● **Excerpted records**:
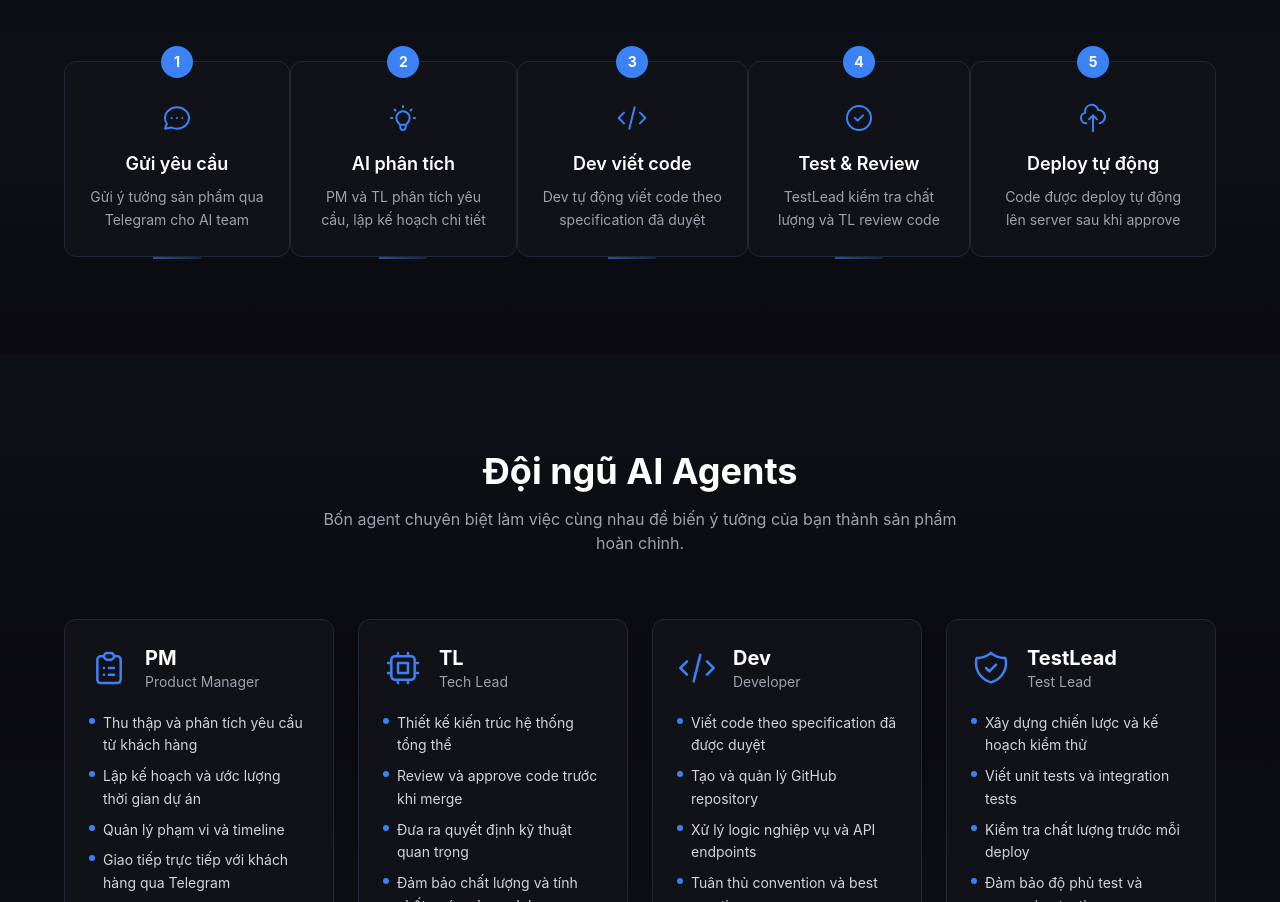
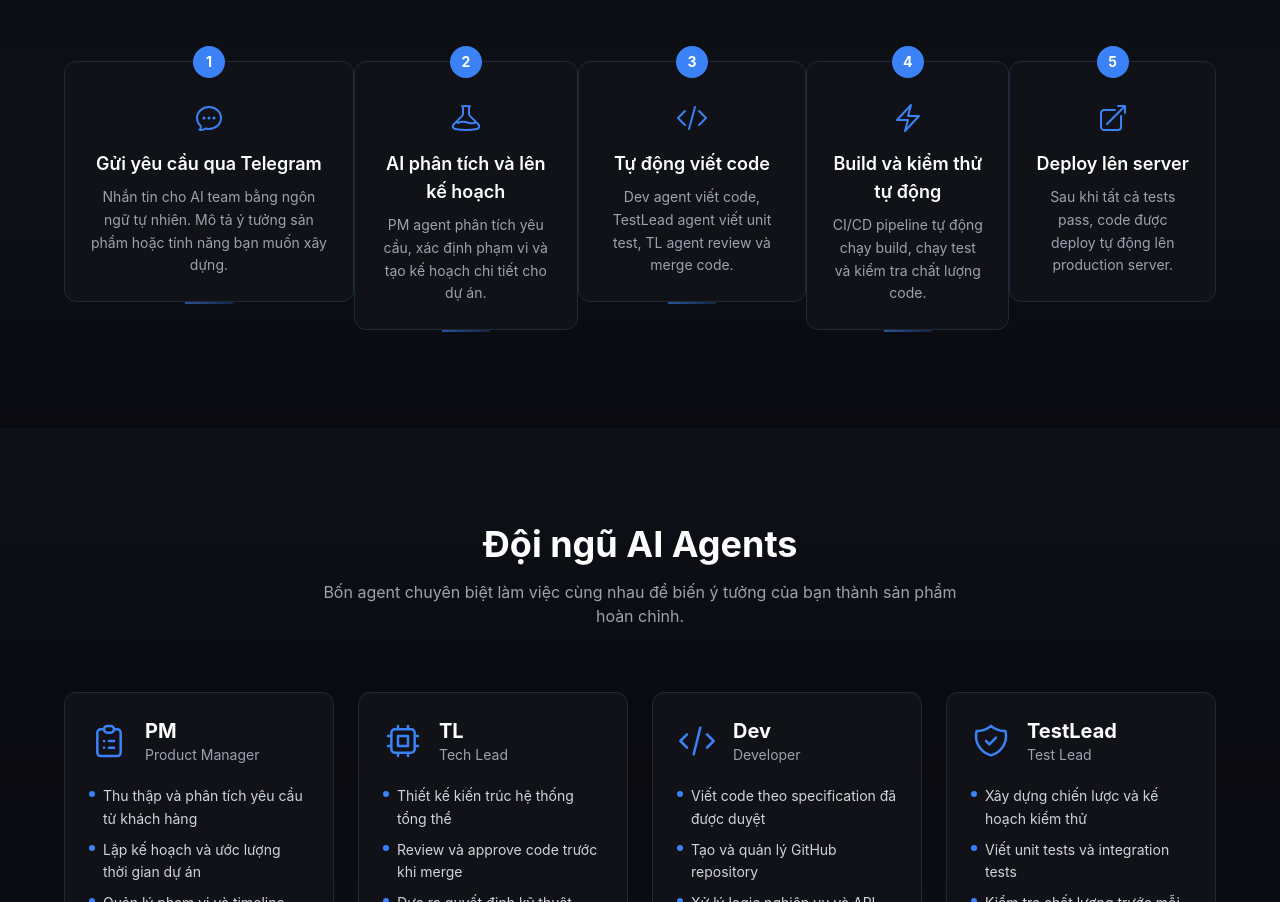
Before and after one commit to wisbidev/project-c051d40a, a Next.js app in the folder frontend/: page / in a window 1280 px wide. Shown: the part 939-1841 px from the top of the page. Built offline with nearby package versions, Linux system fonts and the light colour scheme.

Commit message:
Enhance PipelineSection with detailed step descriptions from PR #7

```diff
--- a/frontend/src/components/PipelineSection.tsx
+++ b/frontend/src/components/PipelineSection.tsx
@@ -5,48 +5,48 @@ import { useEffect, useRef, useState } from "react";
 const steps = [
   {
     icon: (
-      <svg className="w-8 h-8" fill="none" viewBox="0 0 24 24" stroke="currentColor">
-        <path strokeLinecap="round" strokeLinejoin="round" strokeWidth={1.5} d="M8 12h.01M12 12h.01M16 12h.01M21 12c0 4.418-4.03 8-9 8a9.863 9.863 0 01-4.255-.949L3 20l1.395-3.72C3.512 15.042 3 13.574 3 12c0-4.418 4.03-8 9-8s9 3.582 9 8z" />
+      <svg className="w-8 h-8" fill="none" viewBox="0 0 24 24" stroke="currentColor" strokeWidth={1.5}>
+        <path strokeLinecap="round" strokeLinejoin="round" d="M8.625 12a.375.375 0 11-.75 0 .375.375 0 01.75 0zm0 0H8.25m4.125 0a.375.375 0 11-.75 0 .375.375 0 01.75 0zm0 0H12m4.125 0a.375.375 0 11-.75 0 .375.375 0 01.75 0zm0 0h-.375M21 12c0 4.556-4.03 8.25-9 8.25a9.764 9.764 0 01-2.555-.337A5.972 5.972 0 015.41 20.97a5.969 5.969 0 01-.474-.065 4.48 4.48 0 00.978-2.025c.09-.457-.133-.901-.467-1.226C3.93 16.178 3 14.189 3 12c0-4.556 4.03-8.25 9-8.25s9 3.694 9 8.25z" />
       </svg>
     ),
-    title: "Gửi yêu cầu",
-    description: "Gửi ý tưởng sản phẩm qua Telegram cho AI team",
+    title: "Gửi yêu cầu qua Telegram",
+    description: "Nhắn tin cho AI team bằng ngôn ngữ tự nhiên. Mô tả ý tưởng sản phẩm hoặc tính năng bạn muốn xây dựng.",
   },
   {
     icon: (
-      <svg className="w-8 h-8" fill="none" viewBox="0 0 24 24" stroke="currentColor">
-        <path strokeLinecap="round" strokeLinejoin="round" strokeWidth={1.5} d="M9.663 17h4.673M12 3v1m6.364 1.636l-.707.707M21 12h-1M4 12H3m3.343-5.657l-.707-.707m2.828 9.9a5 5 0 117.072 0l-.548.547A3.374 3.374 0 0014 18.469V19a2 2 0 11-4 0v-.531c0-.895-.356-1.754-.988-2.386l-.548-.547z" />
+      <svg className="w-8 h-8" fill="none" viewBox="0 0 24 24" stroke="currentColor" strokeWidth={1.5}>
+        <path strokeLinecap="round" strokeLinejoin="round" d="M9.75 3.104v5.714a2.25 2.25 0 01-.659 1.591L5 14.5M9.75 3.104c-.251.023-.501.05-.75.082m.75-.082a24.301 24.301 0 014.5 0m0 0v5.714c0 .597.237 1.17.659 1.591L19.8 15.3M14.25 3.104c.251.023.501.05.75.082M19.8 15.3l-1.57.393A9.065 9.065 0 0112 15a9.065 9.065 0 00-6.23.693L5 14.5m14.8.8l1.402 1.402c1.232 1.232.65 3.318-1.067 3.611A48.309 48.309 0 0112 21c-2.773 0-5.491-.235-8.135-.687-1.718-.293-2.3-2.379-1.067-3.61L5 14.5" />
       </svg>
     ),
-    title: "AI phân tích",
-    description: "PM và TL phân tích yêu cầu, lập kế hoạch chi tiết",
+    title: "AI phân tích và lên kế hoạch",
+    description: "PM agent phân tích yêu cầu, xác định phạm vi và tạo kế hoạch chi tiết cho dự án.",
   },
   {
     icon: (
-      <svg className="w-8 h-8" fill="none" viewBox="0 0 24 24" stroke="currentColor">
-        <path strokeLinecap="round" strokeLinejoin="round" strokeWidth={1.5} d="M10 20l4-16m4 4l4 4-4 4M6 16l-4-4 4-4" />
+      <svg className="w-8 h-8" fill="none" viewBox="0 0 24 24" stroke="currentColor" strokeWidth={1.5}>
+        <path strokeLinecap="round" strokeLinejoin="round" d="M17.25 6.75L22.5 12l-5.25 5.25m-10.5 0L1.5 12l5.25-5.25m7.5-3l-4.5 16.5" />
       </svg>
     ),
-    title: "Dev viết code",
-    description: "Dev tự động viết code theo specification đã duyệt",
+    title: "Tự động viết code",
+    description: "Dev agent viết code, TestLead agent viết unit test, TL agent review và merge code.",
   },
   {
     icon: (
-      <svg className="w-8 h-8" fill="none" viewBox="0 0 24 24" stroke="currentColor">
-        <path strokeLinecap="round" strokeLinejoin="round" strokeWidth={1.5} d="M9 12l2 2 4-4m6 2a9 9 0 11-18 0 9 9 0 0118 0z" />
+      <svg className="w-8 h-8" fill="none" viewBox="0 0 24 24" stroke="currentColor" strokeWidth={1.5}>
+        <path strokeLinecap="round" strokeLinejoin="round" d="M3.75 13.5l10.5-11.25L12 10.5h8.25L9.75 21.75 12 13.5H3.75z" />
       </svg>
     ),
-    title: "Test & Review",
-    description: "TestLead kiểm tra chất lượng và TL review code",
+    title: "Build và kiểm thử tự động",
+    description: "CI/CD pipeline tự động chạy build, chạy test và kiểm tra chất lượng code.",
   },
   {
     icon: (
-      <svg className="w-8 h-8" fill="none" viewBox="0 0 24 24" stroke="currentColor">
-        <path strokeLinecap="round" strokeLinejoin="round" strokeWidth={1.5} d="M7 16a4 4 0 01-.88-7.903A5 5 0 1115.9 6L16 6a5 5 0 011 9.9M15 13l-3-3m0 0l-3 3m3-3v12" />
+      <svg className="w-8 h-8" fill="none" viewBox="0 0 24 24" stroke="currentColor" strokeWidth={1.5}>
+        <path strokeLinecap="round" strokeLinejoin="round" d="M13.5 6H5.25A2.25 2.25 0 003 8.25v10.5A2.25 2.25 0 005.25 21h10.5A2.25 2.25 0 0018 18.75V10.5m-10.5 6L21 3m0 0h-5.25M21 3v5.25" />
       </svg>
     ),
-    title: "Deploy tự động",
-    description: "Code được deploy tự động lên server sau khi approve",
+    title: "Deploy lên server",
+    description: "Sau khi tất cả tests pass, code được deploy tự động lên production server.",
   },
 ];
 
```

● **Assigned task**:
A single number is required: the count of lines in the entries that include the word "tích".

● **Worked solution**:
4